Moody’s has said that Japan’s new economic capital regulations for insurers are credit positive by encouraging more efficient capital management.
The firm said in a new report that the regulations will improve insurers’ capital management, promote balanced risk-taking and make capital metrics more reflective of, and responsive to, interest rate changes. It said that insurers have already started to make changes to their economic capital and risk management ahead of the implementation of the new regime in 2025 as suggested by the Japan Financial Services Agency.
Soichiro Makimoto, a vice president and senior analyst at Moody’s, said: “We expect two key changes to capital requirements for Japanese insurers, namely valuing assets and liabilities based on market interest rates and calculating risks at higher risk charges. These changes will foster balanced risk-taking investment decisions.”

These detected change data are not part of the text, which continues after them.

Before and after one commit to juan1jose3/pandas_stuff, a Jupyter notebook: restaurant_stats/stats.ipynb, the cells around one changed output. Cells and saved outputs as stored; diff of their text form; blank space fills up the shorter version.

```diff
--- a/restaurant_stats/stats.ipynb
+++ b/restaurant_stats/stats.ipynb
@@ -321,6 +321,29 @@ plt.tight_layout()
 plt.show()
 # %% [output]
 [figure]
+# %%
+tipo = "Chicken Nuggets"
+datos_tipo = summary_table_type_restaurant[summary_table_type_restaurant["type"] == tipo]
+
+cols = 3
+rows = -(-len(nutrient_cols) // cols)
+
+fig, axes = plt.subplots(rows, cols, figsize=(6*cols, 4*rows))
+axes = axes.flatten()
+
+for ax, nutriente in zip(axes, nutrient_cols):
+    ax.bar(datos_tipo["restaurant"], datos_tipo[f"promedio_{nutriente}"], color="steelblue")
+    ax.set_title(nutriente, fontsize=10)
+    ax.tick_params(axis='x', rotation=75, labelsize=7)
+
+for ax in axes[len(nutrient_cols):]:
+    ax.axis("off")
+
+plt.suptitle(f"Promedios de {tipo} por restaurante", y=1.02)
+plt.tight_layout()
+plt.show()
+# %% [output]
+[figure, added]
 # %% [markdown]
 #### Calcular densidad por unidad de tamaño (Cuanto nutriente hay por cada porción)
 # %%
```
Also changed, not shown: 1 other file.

Moody’s said it expects the new regulations to require insurers to disclose quantitative metrics of economic capital positions in a standardised way. The stricter disclosure requirements will be credit positive, because greater transparency will incentivize insurers to improve economic capital management, especially for rated life insurers, which are mostly mutual companies with less disclosure components than public companies.

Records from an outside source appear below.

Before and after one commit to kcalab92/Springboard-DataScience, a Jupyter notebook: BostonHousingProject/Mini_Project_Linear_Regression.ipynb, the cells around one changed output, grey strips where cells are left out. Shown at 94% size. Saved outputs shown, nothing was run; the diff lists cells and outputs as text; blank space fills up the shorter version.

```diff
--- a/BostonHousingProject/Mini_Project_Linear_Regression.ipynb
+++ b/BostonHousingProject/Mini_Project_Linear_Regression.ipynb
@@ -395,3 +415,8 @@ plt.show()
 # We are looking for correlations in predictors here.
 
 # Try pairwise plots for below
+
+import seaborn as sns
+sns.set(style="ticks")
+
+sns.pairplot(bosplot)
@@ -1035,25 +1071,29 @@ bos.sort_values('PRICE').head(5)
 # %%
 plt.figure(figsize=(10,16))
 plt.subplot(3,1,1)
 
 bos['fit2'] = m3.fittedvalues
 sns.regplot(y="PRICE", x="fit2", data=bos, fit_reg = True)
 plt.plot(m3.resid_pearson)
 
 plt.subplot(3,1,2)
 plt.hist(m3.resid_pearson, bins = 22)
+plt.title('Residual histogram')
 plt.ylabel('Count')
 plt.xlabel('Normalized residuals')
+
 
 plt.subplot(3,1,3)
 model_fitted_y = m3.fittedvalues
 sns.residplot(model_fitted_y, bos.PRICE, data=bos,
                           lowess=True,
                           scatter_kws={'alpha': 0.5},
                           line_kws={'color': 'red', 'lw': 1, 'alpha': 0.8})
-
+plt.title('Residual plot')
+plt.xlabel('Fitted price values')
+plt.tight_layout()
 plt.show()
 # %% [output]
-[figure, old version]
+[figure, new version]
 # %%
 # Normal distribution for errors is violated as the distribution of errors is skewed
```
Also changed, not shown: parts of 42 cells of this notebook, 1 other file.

The agency also said that standardised capital requirements will spur insurers to reduce risks and manage capital more effectively. Currently, insurers calculate quantitative economic capital metrics based on internal models in their own enterprise risk management framework without mandatory disclosure. The lack of standardization and public scrutiny has given rise to an absolute-return driven, instead of a risk-return driven investment style amongst life insurers, heightening asset and currency risks over much of the last decade.
Moody’s said that it believed life insurers would move to reduce interest rates and equity risks while taking on more credit risk. It said that the new regulations would encourage insurers to move towards capital-light protection products with low interest rate risks and away from long-term savings products with high interest rate risks.